That's the process, for those who don't know it. You send the query and if the agent likes it they ask for a partial, if the agent likes that, they ask for the full, if the agent likes that you get an agent! Which still doesn't mean you get your book published, because after all that work, the agent has to do the same thing you just did with the actual publishing houses. Crazy right? Yep.

So I send those partials out and I proceed to do unthinkable thing number three. I know... high drama. Agents don't seem to like prologues. My manuscript started with one of those. Agents don't seem to like back story, my manuscript was full of it. (But I like a good back story, doesn't anyone want any description anymore? Sheesh.) And let's not even touch the typo issue. Needless to say as soon as I sent them out, the rejections on the partials began to pour right back in. Yuck. Oh sad and sorry day.

So here is my take on the whole adventure. I am a really lucky person. I have found what I love to do. This is rare. I can finish a book. That is rare. I learned the process the hard way... I don't think that is rare... maybe? I would like to think I am not the stupidest first time novelist on the face of the planet, but I guess I could be. Absolutely anything is possible.

Here are some of my favorite rejections from that first submission process:

"This is brilliantly written. A really sharp, vivid portrait.Unfortunately, this isn’t something we could represent ourselves. I wish you good luck elsewhere" This one made me very, very happy until I searched some writers forums and found out this person is usually very nice.

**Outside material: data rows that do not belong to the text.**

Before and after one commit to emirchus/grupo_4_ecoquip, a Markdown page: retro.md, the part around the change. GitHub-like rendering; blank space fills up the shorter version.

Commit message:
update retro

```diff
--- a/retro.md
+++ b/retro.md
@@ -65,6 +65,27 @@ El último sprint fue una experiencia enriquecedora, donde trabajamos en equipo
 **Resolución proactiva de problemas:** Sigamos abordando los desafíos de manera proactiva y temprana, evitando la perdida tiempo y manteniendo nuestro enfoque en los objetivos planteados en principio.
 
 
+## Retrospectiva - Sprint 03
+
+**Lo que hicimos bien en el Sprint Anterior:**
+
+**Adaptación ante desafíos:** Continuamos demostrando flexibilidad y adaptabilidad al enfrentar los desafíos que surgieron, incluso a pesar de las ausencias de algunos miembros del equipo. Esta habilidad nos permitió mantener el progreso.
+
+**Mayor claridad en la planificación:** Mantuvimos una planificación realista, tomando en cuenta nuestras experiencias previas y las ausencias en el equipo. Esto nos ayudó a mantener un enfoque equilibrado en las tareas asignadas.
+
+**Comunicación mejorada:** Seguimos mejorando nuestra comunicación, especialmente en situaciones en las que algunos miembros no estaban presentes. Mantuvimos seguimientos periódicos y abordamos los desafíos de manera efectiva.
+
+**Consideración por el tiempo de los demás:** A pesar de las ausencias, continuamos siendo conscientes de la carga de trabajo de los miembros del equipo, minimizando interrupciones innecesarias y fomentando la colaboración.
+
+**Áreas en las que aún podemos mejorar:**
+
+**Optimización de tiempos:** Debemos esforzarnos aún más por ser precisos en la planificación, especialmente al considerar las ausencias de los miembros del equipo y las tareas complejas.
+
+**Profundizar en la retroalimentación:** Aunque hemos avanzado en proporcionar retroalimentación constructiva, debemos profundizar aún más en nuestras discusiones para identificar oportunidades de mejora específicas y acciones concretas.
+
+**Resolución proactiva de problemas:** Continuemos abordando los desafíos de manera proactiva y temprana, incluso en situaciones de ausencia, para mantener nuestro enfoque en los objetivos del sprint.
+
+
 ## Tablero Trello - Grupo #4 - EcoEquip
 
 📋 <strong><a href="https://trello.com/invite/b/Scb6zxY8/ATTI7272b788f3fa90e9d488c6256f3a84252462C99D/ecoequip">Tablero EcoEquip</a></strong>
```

And then there was this one. I laughed so hard I almost wet my pants. It made me want to query him again with the next one. It made me want to sit with him and drink a beer. I am not kidding:

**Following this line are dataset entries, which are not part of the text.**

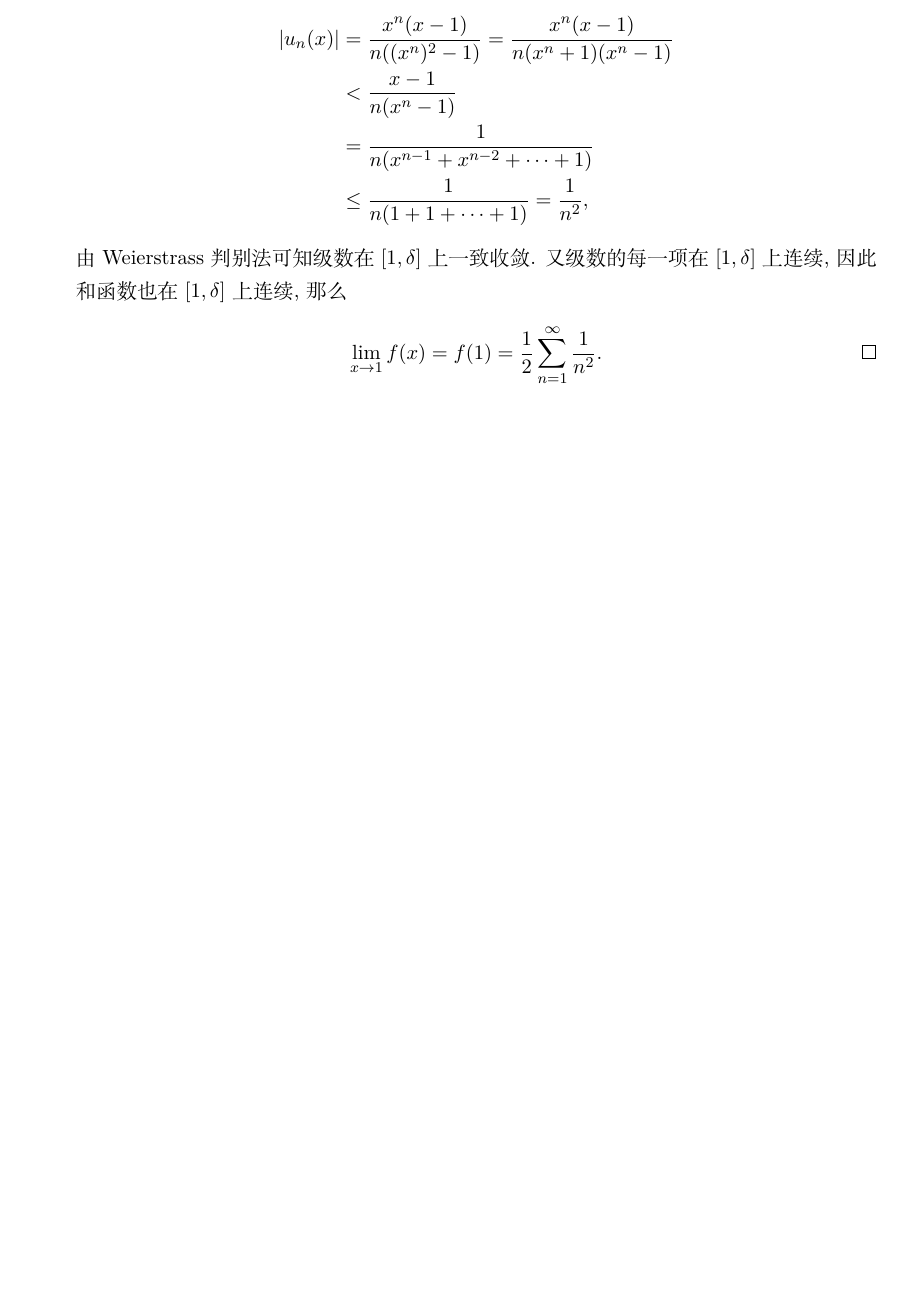
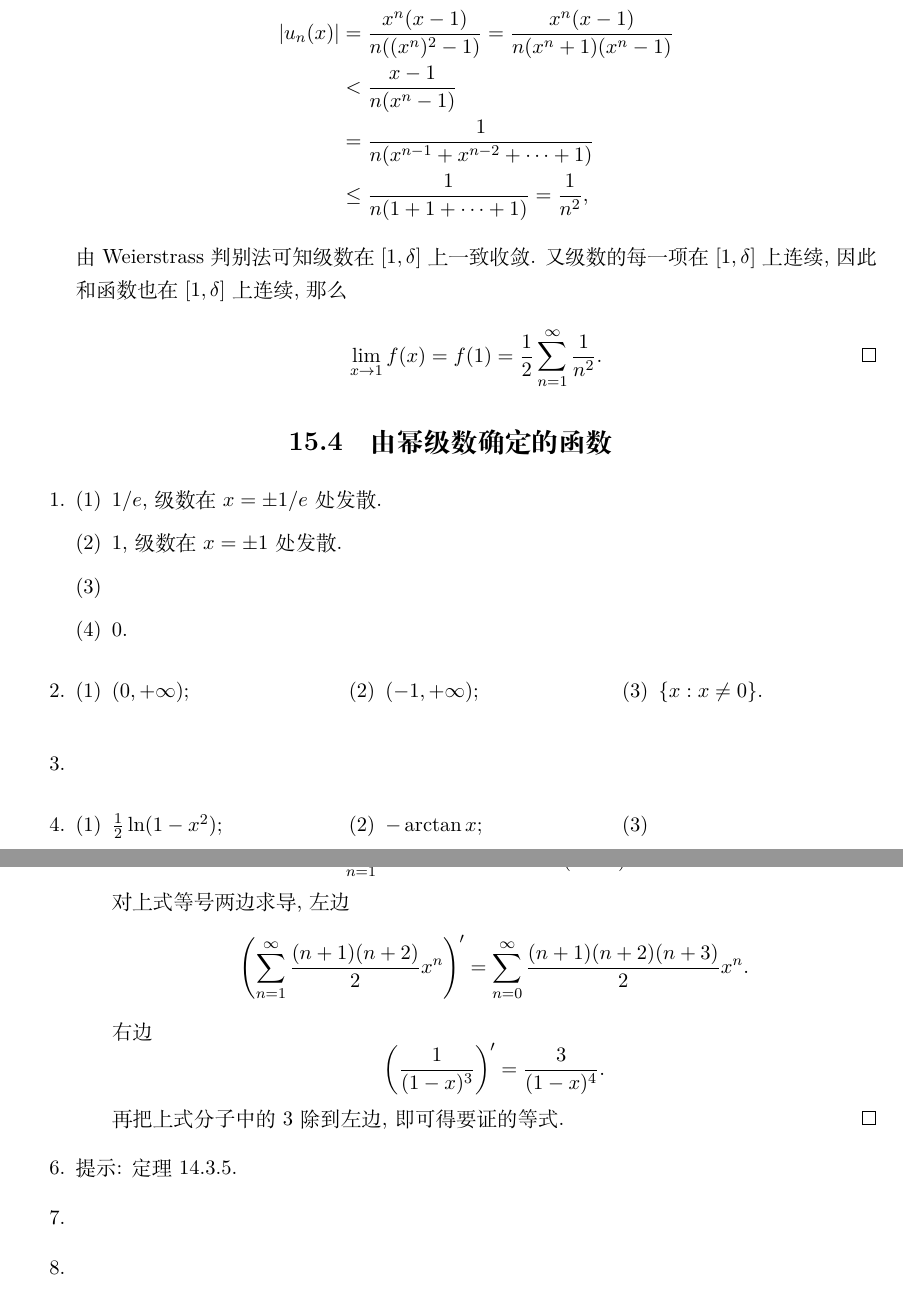
Before and after one commit to buddhaz/smcma, a LaTeX book (src/main.tex, which reads src/c15/s15.4.tex): part of page 61 of 61 before the commit and two parts of pages 61 and 62 of 62 after it, the two joined at a grey line, cut so that both start at the same text, the shorter picture padded with empty space. Compiled offline with XeLaTeX.

Commit message:
remained

```diff
--- /dev/null
+++ b/src/c15/s15.4.tex
@@ -0,0 +1,42 @@
+% % @author Shuning Zhang
+% % @date 2020-05-10
+% \documentclass[a4paper, 11pt]{ctexart}
+% \usepackage{amsfonts, amsmath, amssymb, amsthm}
+% \usepackage{color}
+% \usepackage{enumerate}
+% \usepackage[bottom=2cm, left=2.5cm, right=2.5cm, top=2cm]{geometry}
+% \usepackage{multicol}
+% \begin{document}
+\begin{enumerate}
+    \item % 1
+        \begin{enumerate}[(1)]
+            \item % 1.1
+                $1/e$, 级数在 $x = \pm1/e$ 处发散.
+            \item % 1.2
+                $1$, 级数在 $x = \pm1$ 处发散.
+            \item % 1.3
+            \item % 1.4
+                $0$.
+        \end{enumerate}
+    \item % 2
+        \begin{multicols}{3}
+            \begin{enumerate}[(1)]
+                \item % 2.1
+                    $(0, +\infty)$;
+                \item % 2.2
+                    $(-1, +\infty)$;
+                \item % 2.3
+                    $\{x: x \not=0\}$.
+            \end{enumerate}
+        \end{multicols}
+    \item % 3
+    \item % 4
+        \begin{multicols}{3}
+            \begin{enumerate}[(1)]
+                \item % 4.1
+                    $\frac{1}{2}\ln(1-x^2)$;
+                \item % 4.2
+                    $-\arctan{x}$;
+                \item % 4.3
+            \end{enumerate}
+        \end{multicols}
@@ -0,0 +50,19 @@
+                        \sum_{n=1}^\infty\frac{(n+1)(n+2)}{2}x^n = \frac{1}{(1-x)^3}.
+                    \]
+                    对上式等号两边求导, 左边
+                    \[
+                        \left(\sum_{n=1}^\infty\frac{(n+1)(n+2)}{2}x^n\right)' = \sum_{n=0}^\infty\frac{(n+1)(n+2)(n+3)}{2}x^n.
+                    \]
+                    右边
+                    \[
+                        \left(\frac{1}{(1-x)^3}\right)' = \frac{3}{(1-x)^4}.
+                    \]
+                    再把上式分子中的 $3$ 除到左边, 即可得要证的等式.
+                \end{proof}
+        \end{enumerate}
+    \item % 6
+        提示: 定理 14.3.5.
+    \item % 7
+    \item % 8
+\end{enumerate}
+% \end{document}
--- a/src/main.tex
+++ b/src/main.tex
@@ -152,4 +152,6 @@
                 \input{c15/s15.2.tex}
             \section{极限函数与和函数的性质}
                 \input{c15/s15.3.tex}
+            \section{由幂级数确定的函数}
+                \input{c15/s15.4.tex}
 \end{document}
```
Also changed, not shown: src/c15/s15.4.tex (7 more changed lines).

"'I am 38 years old and this will be my first published novel.'I can hear Annette Benning's American Beauty character saying that." My friend Sarah thought it was mean, but I think he was right. I can see Benning in that scene in the car, you remember..."I will sell this house."

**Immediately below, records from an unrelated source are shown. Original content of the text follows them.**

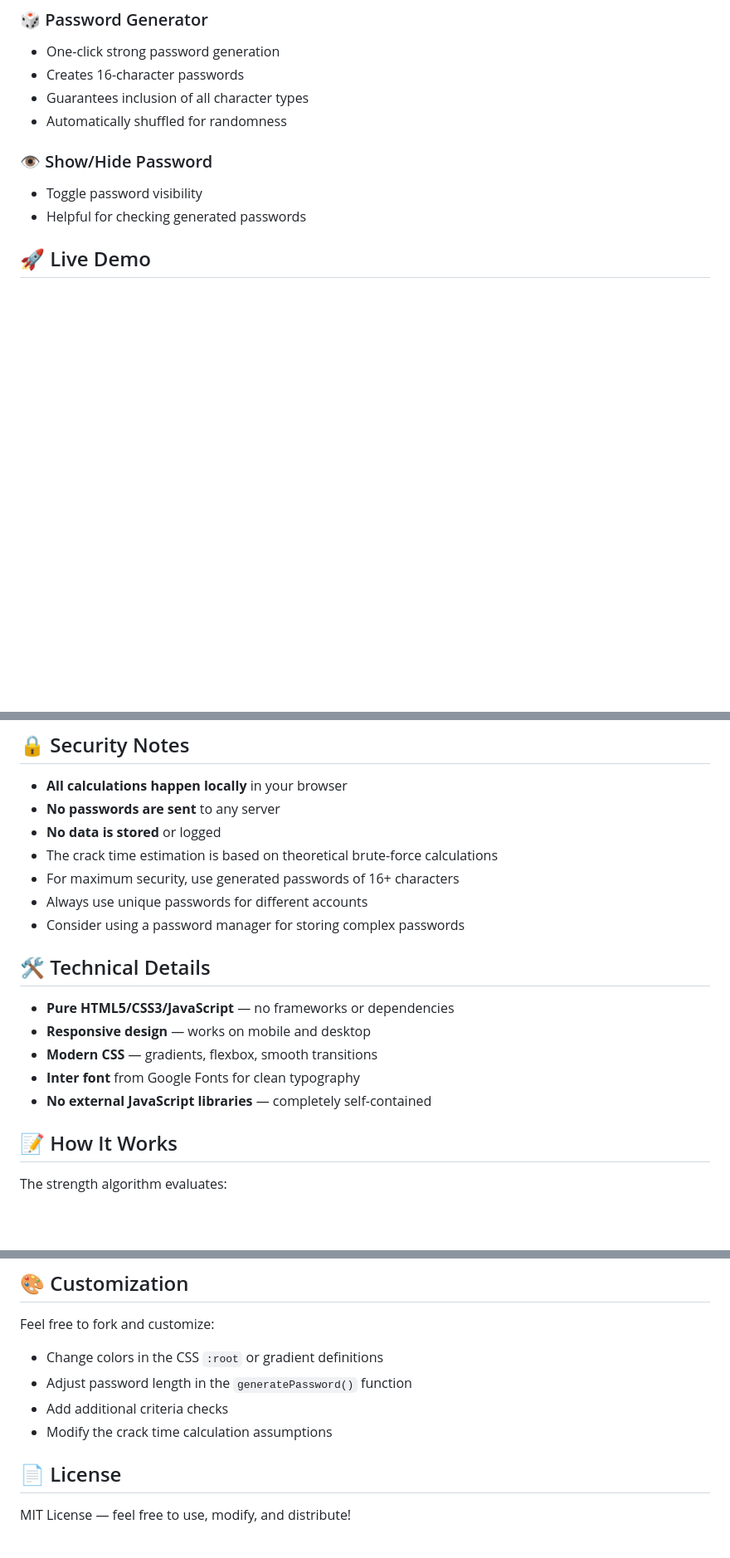
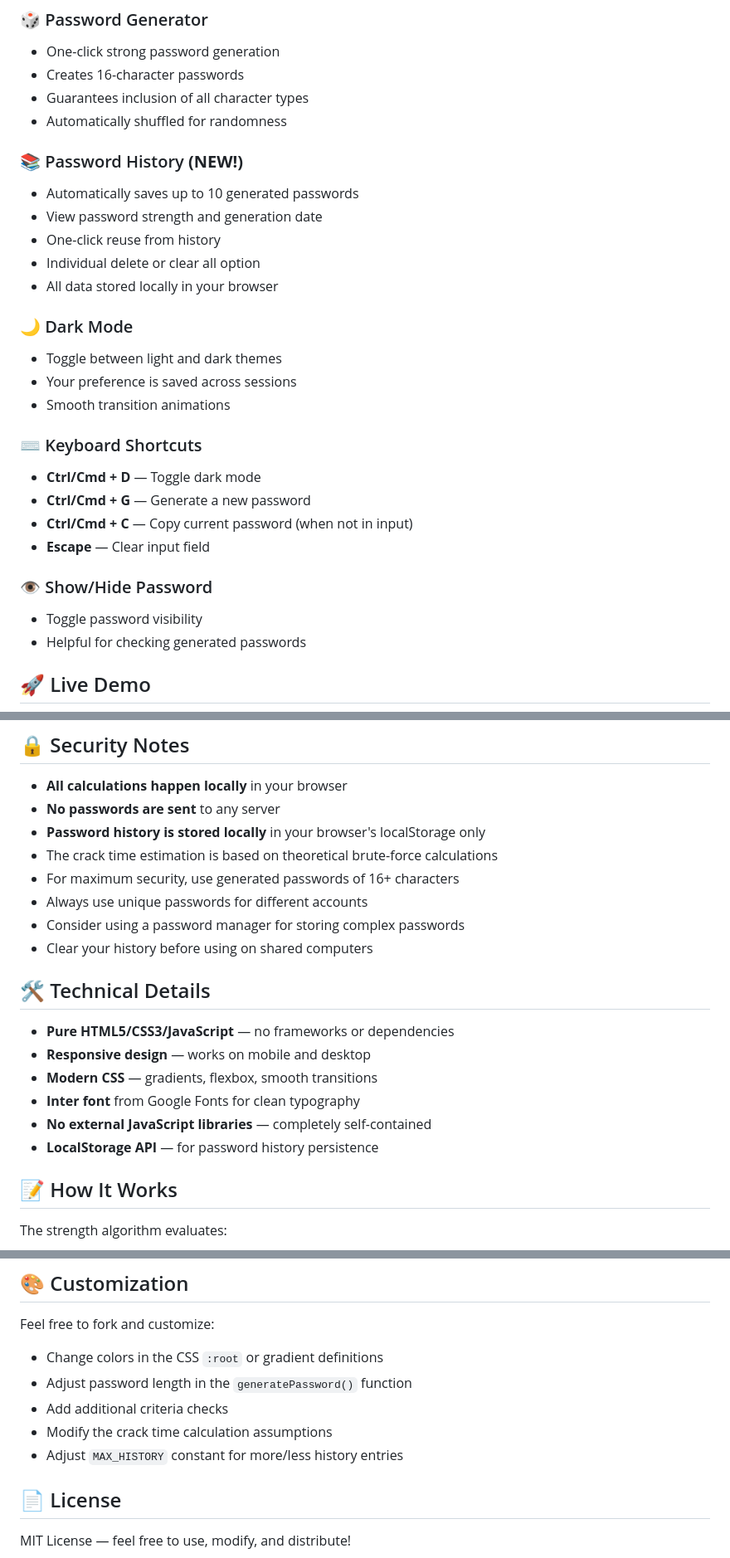
Before and after one commit to Agent-Lumi/password-strength-checker, a Markdown page: README.md, 3 parts joined by grey strips. Shown at 83% size. Drawn GitHub-style; blank space fills up the shorter version.

Commit message:
docs: Update README with new Password History feature
- Documented Password History functionality
- Added keyboard shortcuts section
- Updated security notes with history disclaimer
- Added technical details about LocalStorage usage

```diff
--- a/README.md
+++ b/README.md
@@ -27,6 +27,24 @@ Live validation for:
 - Creates 16-character passwords
 - Guarantees inclusion of all character types
 - Automatically shuffled for randomness
+
+### 📚 Password History **(NEW!)**
+- Automatically saves up to 10 generated passwords
+- View password strength and generation date
+- One-click reuse from history
+- Individual delete or clear all option
+- All data stored locally in your browser
+
+### 🌙 Dark Mode
+- Toggle between light and dark themes
+- Your preference is saved across sessions
+- Smooth transition animations
+
+### ⌨️ Keyboard Shortcuts
+- **Ctrl/Cmd + D** — Toggle dark mode
+- **Ctrl/Cmd + G** — Generate a new password
+- **Ctrl/Cmd + C** — Copy current password (when not in input)
+- **Escape** — Clear input field
 
 ### 👁️ Show/Hide Password
 - Toggle password visibility
@@ -59,11 +77,12 @@ No build process or server required — it's all client-side!
 
 - **All calculations happen locally** in your browser
 - **No passwords are sent** to any server
-- **No data is stored** or logged
+- **Password history is stored locally** in your browser's localStorage only
 - The crack time estimation is based on theoretical brute-force calculations
 - For maximum security, use generated passwords of 16+ characters
 - Always use unique passwords for different accounts
 - Consider using a password manager for storing complex passwords
+- Clear your history before using on shared computers
 
 ## 🛠️ Technical Details
 
@@ -72,6 +91,7 @@ No build process or server required — it's all client-side!
 - **Modern CSS** — gradients, flexbox, smooth transitions
 - **Inter font** from Google Fonts for clean typography
 - **No external JavaScript libraries** — completely self-contained
+- **LocalStorage API** — for password history persistence
 
 ## 📝 How It Works
 
@@ -87,6 +107,7 @@ Feel free to fork and customize:
 - Adjust password length in the `generatePassword()` function
 - Add additional criteria checks
 - Modify the crack time calculation assumptions
+- Adjust `MAX_HISTORY` constant for more/less history entries
 
 ## 📄 License
 
```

UPDATE: When I finished my second novel I queried that agent again and he rejected me again. I sent him an email saying I loved him and he sent one back saying "I love you too." Unprofessional? YES. Really, really amusing? Absolutely!

And I have an agent now. I actually got one agent with my second novel and we parted ways. Now I have a much better fit for novel number three.

Would I do anything differently? Of course. The question is: Will you?  Will you avoid all those pitfalls?  Hopefully!

In the end, after all these words I only have a few more to say, and they are the most important: New writers. If you don't have leather skin and a sense of humor... run for the hills!